SAN FRANCISCO (Reuters) - California will face continued credit pressure as it will likely face another large mid-year budget gap and a significant deficit next year, a Moody’s Investors Service analyst said in a report released on Tuesday.
Vice President-Senior Analyst Emily Raimes in her report applauded California at last enacting a state budget earlier this month for its current fiscal year — which began in July — but said that “The bad news is that the budget relies heavily on one-time measures, optimistic revenue assumptions, and the receipt of funds, some of which may not materialize.
“As a result, it is likely that the state will face a large mid-year budgetary shortfall later this year and that the budget gap for next year will be significant, both of which will place continued credit pressure on the state,” Raimes said.
She noted there is no guarantee the U.S. government will provide the $5.4 billion to California that is included in the state budget, which closed a $19.1 billion shortfall. She also said the spending plan’s revenue assumptions may be too optimistic.
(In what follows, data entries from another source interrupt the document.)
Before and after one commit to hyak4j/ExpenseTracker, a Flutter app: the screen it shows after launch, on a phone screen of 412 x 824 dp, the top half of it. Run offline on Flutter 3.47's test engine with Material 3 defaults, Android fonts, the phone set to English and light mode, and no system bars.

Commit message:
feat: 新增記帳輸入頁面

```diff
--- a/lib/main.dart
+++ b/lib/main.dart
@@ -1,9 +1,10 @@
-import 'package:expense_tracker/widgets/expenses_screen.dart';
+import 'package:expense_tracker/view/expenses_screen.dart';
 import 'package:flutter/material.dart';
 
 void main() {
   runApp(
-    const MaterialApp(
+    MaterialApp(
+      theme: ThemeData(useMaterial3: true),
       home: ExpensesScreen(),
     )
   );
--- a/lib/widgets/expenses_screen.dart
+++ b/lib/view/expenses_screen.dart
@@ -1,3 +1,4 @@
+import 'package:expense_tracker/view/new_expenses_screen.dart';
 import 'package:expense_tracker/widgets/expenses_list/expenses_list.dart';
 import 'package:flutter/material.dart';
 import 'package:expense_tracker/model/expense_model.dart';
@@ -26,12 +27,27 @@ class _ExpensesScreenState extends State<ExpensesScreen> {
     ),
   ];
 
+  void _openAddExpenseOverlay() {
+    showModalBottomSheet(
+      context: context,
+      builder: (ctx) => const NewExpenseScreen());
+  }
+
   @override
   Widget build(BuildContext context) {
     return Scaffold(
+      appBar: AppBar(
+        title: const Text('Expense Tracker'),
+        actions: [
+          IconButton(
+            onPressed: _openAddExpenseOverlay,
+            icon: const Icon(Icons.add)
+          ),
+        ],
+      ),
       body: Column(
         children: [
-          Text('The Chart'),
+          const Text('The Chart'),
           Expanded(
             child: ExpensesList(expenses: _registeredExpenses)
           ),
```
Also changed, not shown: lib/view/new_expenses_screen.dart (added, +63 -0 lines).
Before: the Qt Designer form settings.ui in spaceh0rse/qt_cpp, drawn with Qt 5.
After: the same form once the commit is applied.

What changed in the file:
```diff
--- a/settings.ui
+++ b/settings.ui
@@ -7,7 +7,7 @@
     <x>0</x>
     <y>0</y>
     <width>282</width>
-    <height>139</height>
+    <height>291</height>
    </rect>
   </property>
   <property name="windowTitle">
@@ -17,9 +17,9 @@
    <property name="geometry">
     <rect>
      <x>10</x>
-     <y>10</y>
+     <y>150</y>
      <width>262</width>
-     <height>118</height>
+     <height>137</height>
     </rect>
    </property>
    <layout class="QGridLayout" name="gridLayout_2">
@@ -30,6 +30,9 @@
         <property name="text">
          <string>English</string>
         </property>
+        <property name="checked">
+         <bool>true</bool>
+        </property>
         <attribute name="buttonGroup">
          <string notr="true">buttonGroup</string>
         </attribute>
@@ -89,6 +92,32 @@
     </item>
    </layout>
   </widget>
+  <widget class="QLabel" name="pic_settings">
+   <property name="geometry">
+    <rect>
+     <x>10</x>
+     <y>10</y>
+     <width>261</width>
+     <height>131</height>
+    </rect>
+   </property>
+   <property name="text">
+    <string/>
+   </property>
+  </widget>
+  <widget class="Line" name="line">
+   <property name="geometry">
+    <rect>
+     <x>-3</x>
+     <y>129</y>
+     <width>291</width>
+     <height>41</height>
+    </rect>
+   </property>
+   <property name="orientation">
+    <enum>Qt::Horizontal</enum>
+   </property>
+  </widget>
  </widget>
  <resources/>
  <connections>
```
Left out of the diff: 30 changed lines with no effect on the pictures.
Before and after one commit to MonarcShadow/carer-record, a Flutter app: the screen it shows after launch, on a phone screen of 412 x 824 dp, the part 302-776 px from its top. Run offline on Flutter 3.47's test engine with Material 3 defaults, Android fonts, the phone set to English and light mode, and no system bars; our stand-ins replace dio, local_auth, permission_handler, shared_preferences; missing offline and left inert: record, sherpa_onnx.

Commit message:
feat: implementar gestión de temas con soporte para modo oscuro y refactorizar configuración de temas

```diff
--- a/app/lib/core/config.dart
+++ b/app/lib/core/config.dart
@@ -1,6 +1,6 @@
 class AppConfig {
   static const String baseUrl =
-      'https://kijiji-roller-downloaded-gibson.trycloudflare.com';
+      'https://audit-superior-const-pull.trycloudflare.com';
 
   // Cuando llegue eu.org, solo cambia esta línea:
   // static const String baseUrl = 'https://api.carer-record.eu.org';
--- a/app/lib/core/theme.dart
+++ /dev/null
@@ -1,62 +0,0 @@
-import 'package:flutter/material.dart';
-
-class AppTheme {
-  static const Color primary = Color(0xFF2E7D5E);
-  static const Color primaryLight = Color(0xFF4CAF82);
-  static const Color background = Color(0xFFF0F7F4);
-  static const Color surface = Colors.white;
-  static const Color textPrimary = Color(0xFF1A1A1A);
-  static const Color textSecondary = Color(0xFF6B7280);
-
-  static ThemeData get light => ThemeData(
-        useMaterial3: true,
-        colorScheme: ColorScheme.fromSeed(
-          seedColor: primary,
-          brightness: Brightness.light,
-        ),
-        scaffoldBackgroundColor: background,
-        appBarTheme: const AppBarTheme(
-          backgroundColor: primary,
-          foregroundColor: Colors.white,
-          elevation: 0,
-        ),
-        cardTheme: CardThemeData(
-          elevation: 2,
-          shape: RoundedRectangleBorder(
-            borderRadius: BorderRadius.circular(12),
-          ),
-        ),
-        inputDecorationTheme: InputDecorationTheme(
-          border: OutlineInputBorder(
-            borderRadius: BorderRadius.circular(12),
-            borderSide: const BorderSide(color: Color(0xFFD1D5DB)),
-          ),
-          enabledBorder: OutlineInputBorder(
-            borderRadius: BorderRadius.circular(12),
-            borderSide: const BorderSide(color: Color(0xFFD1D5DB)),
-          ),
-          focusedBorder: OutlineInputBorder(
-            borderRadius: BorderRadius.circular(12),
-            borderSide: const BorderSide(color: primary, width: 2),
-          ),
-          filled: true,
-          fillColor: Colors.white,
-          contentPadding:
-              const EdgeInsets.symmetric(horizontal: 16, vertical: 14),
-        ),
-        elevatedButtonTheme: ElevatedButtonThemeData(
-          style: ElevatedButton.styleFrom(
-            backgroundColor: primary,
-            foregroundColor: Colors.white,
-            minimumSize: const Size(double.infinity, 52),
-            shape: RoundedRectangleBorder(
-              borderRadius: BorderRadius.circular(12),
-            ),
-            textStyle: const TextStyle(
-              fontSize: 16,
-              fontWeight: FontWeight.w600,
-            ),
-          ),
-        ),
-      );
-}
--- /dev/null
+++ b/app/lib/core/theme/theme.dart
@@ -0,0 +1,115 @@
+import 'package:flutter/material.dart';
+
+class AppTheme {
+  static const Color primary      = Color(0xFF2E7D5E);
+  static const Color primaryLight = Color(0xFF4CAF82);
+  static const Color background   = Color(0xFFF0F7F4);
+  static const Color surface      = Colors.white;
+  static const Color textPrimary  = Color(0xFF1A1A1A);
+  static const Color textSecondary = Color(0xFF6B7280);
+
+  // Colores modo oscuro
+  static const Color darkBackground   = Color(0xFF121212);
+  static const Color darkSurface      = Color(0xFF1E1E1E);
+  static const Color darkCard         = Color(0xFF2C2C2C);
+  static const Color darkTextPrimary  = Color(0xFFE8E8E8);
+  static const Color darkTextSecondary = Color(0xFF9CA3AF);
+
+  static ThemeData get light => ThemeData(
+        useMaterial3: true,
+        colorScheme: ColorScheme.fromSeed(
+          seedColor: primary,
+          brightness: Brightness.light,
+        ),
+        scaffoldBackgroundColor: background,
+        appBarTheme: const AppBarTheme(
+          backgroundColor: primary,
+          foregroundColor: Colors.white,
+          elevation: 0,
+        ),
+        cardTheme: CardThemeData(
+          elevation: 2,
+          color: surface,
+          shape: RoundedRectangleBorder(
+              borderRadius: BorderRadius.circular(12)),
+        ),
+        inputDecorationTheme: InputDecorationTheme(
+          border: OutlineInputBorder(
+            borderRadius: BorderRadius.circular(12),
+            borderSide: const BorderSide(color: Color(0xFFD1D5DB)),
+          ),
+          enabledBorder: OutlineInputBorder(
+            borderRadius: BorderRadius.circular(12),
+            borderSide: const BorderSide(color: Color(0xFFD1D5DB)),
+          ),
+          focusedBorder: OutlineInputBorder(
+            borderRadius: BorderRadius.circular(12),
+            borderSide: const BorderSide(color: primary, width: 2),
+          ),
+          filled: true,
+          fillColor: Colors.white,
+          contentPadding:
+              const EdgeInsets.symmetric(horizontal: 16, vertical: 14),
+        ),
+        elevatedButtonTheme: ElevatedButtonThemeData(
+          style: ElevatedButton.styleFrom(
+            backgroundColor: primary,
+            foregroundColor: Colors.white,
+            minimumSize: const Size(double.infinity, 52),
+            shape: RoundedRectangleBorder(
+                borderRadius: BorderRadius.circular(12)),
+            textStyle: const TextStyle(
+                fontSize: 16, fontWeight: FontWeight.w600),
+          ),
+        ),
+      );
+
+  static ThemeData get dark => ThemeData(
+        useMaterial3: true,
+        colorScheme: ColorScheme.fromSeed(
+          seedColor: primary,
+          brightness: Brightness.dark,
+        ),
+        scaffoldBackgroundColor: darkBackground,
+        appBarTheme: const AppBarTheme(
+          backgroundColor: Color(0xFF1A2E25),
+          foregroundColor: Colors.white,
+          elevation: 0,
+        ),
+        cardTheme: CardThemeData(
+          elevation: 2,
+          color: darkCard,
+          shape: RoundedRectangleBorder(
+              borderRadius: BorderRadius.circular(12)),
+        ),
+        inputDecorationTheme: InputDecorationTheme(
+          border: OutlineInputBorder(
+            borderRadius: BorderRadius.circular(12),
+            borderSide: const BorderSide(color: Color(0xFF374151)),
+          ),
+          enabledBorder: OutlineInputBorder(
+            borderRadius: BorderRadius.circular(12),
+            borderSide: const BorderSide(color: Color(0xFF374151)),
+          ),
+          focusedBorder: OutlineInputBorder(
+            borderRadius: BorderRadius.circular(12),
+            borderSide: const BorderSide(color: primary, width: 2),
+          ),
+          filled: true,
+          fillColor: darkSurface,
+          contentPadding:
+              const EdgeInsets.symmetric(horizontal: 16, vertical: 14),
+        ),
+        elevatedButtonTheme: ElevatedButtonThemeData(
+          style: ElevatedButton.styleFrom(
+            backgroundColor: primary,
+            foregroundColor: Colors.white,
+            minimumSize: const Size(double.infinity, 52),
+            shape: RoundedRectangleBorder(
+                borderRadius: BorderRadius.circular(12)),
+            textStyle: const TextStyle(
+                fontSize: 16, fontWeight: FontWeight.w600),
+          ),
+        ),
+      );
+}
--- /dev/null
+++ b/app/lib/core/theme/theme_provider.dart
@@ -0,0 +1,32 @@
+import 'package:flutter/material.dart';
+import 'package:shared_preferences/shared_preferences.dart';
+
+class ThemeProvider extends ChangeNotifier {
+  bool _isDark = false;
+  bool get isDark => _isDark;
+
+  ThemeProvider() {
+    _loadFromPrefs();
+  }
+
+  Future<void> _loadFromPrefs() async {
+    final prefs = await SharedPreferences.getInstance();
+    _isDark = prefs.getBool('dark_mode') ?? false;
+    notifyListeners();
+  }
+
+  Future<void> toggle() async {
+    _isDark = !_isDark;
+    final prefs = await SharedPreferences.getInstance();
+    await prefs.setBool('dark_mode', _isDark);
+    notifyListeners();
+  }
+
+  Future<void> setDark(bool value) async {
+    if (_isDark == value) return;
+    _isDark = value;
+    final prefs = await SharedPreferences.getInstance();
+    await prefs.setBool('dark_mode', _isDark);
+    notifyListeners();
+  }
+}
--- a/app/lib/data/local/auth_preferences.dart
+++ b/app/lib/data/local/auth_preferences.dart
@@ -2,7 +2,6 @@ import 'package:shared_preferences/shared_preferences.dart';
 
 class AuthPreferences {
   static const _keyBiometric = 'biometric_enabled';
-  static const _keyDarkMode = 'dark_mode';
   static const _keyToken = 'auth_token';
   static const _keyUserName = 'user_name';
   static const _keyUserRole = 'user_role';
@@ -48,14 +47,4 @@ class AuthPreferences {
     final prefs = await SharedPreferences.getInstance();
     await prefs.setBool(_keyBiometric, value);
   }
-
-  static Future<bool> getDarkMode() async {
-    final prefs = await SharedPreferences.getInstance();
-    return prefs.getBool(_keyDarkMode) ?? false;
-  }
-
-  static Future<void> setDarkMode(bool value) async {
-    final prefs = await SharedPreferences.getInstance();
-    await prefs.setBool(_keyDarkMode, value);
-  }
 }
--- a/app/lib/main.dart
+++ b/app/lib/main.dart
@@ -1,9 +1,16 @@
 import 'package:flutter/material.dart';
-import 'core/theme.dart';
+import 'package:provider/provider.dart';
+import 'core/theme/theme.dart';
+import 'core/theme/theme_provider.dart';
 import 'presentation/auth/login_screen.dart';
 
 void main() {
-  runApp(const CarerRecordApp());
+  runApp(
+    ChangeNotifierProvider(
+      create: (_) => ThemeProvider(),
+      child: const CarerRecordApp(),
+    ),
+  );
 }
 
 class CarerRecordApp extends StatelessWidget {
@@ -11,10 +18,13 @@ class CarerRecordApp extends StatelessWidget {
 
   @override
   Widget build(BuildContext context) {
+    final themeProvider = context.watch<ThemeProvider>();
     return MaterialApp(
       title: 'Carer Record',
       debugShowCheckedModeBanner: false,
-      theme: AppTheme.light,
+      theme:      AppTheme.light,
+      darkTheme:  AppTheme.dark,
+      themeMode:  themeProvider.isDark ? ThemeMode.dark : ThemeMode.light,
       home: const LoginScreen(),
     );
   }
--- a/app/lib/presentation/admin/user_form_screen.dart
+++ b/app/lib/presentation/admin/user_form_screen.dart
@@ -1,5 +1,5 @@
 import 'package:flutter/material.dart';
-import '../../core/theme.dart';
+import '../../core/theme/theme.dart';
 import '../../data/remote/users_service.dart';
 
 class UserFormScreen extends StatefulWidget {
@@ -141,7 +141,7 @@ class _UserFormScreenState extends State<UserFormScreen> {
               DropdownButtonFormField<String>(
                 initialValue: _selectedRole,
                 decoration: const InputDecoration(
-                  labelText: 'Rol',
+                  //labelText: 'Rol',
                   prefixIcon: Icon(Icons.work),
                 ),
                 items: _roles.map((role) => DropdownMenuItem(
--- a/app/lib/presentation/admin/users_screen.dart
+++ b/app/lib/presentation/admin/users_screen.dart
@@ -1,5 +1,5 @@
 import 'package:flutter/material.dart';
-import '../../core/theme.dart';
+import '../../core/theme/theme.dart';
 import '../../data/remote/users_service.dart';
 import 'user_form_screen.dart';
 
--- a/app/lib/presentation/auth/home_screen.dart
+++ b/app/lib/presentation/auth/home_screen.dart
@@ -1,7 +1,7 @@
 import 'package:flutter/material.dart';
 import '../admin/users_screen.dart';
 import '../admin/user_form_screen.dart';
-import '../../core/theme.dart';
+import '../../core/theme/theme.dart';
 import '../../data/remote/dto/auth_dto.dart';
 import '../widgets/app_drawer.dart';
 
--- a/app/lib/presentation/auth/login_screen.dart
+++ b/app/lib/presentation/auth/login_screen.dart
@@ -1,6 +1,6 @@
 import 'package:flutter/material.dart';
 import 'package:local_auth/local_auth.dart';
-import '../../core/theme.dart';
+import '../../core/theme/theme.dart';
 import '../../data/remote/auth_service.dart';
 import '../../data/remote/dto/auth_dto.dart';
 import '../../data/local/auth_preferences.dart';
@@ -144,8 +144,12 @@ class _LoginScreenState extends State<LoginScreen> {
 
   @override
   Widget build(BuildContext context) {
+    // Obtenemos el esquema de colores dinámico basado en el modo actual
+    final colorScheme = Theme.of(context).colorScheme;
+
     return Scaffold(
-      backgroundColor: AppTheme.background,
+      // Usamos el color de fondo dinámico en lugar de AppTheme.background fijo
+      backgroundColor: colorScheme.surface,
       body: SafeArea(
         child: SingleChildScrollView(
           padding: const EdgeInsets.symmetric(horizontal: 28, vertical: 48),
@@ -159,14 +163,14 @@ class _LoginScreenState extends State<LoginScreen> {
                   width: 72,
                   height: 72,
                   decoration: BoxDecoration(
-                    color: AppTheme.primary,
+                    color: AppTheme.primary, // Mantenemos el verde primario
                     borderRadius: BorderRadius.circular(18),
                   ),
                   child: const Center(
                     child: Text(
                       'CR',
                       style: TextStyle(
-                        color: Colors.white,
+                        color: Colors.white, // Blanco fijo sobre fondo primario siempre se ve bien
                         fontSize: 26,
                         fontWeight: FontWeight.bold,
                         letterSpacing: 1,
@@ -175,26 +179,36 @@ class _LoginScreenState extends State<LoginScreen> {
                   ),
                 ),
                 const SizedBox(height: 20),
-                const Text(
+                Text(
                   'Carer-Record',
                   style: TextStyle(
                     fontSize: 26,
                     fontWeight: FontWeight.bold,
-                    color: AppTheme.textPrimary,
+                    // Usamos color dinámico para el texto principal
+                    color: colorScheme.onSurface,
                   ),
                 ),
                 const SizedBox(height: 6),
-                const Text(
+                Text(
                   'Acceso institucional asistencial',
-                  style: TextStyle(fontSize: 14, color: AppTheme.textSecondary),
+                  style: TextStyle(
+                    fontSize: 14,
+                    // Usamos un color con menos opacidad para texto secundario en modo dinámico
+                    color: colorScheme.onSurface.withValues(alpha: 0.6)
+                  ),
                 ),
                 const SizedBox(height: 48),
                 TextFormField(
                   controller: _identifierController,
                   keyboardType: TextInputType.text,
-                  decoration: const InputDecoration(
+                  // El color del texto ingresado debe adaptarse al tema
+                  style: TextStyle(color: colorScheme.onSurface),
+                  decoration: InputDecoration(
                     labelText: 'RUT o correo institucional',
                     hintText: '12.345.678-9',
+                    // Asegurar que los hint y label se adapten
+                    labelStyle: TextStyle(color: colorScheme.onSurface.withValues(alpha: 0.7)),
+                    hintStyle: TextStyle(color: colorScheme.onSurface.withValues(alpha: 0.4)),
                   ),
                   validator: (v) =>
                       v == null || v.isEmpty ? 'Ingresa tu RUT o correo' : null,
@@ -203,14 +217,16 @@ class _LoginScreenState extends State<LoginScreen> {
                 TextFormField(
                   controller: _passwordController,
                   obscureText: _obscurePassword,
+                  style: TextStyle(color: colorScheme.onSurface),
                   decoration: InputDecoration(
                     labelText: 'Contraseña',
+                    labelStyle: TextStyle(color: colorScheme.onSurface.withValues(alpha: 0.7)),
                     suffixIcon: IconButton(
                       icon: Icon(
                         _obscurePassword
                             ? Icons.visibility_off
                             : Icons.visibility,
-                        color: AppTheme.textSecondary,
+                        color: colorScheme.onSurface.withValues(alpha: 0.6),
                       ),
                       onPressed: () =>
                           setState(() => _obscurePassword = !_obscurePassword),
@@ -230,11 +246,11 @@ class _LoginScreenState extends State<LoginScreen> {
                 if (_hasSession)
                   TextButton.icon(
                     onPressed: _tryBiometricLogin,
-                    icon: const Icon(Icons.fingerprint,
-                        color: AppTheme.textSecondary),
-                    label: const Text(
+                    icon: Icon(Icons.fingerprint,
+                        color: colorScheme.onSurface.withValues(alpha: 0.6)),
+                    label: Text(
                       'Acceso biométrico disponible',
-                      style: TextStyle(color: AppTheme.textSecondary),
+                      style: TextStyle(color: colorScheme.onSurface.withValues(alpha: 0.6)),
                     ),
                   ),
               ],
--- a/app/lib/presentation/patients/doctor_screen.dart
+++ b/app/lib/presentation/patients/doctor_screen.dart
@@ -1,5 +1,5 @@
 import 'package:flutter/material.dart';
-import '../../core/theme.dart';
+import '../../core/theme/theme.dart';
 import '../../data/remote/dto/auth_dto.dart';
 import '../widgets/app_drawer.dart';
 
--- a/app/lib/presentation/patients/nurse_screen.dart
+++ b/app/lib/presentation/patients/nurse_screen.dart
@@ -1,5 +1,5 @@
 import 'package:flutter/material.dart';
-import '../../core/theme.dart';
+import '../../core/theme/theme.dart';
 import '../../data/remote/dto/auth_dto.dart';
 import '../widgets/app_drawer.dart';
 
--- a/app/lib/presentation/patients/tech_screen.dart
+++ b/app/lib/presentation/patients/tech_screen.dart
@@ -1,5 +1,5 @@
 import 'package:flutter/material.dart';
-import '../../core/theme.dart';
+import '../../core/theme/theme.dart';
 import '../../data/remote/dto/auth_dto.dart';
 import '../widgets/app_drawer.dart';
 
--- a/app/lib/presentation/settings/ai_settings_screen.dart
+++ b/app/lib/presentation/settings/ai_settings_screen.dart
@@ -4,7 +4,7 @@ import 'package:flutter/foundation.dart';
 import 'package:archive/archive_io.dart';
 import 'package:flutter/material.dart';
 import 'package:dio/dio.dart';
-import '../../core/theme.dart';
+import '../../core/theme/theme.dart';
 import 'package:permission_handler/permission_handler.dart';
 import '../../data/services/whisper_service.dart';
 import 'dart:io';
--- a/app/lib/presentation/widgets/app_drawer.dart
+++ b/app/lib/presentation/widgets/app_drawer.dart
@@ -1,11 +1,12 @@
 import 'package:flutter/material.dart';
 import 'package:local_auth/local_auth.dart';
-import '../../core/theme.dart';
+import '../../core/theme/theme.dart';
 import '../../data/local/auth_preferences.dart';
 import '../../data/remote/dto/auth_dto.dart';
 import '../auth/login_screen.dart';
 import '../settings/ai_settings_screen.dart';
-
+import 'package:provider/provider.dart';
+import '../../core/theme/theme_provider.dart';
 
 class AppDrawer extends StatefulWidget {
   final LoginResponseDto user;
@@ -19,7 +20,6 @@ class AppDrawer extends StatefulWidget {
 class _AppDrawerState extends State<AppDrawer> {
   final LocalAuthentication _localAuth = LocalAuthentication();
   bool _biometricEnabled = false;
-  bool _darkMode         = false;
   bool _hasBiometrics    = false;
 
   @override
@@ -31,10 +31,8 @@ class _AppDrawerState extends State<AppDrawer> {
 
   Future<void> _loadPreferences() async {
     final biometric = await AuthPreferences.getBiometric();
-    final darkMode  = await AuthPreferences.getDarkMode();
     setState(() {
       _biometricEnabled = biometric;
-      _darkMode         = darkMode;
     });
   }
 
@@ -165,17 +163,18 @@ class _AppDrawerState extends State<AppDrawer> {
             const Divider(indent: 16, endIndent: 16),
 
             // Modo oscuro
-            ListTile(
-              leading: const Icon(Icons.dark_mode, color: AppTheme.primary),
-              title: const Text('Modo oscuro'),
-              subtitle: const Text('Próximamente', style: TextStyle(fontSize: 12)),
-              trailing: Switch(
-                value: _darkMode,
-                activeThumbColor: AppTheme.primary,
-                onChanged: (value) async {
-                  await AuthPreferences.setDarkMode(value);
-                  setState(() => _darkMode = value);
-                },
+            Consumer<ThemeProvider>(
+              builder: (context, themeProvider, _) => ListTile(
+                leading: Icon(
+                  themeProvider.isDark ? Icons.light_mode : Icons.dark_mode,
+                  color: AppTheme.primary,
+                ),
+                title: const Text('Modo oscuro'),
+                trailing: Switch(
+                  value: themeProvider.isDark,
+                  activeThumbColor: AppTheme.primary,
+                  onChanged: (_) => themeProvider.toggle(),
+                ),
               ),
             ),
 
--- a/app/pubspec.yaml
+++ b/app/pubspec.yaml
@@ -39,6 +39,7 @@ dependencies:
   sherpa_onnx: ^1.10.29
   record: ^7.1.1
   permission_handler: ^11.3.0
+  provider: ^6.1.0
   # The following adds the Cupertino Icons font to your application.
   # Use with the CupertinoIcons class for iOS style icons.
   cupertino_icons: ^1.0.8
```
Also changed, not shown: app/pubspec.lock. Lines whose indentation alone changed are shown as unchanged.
Moody’s rates California’s general obligation debt ‘A1.’
Reporting by Jim Christie; Editing by Jan Paschal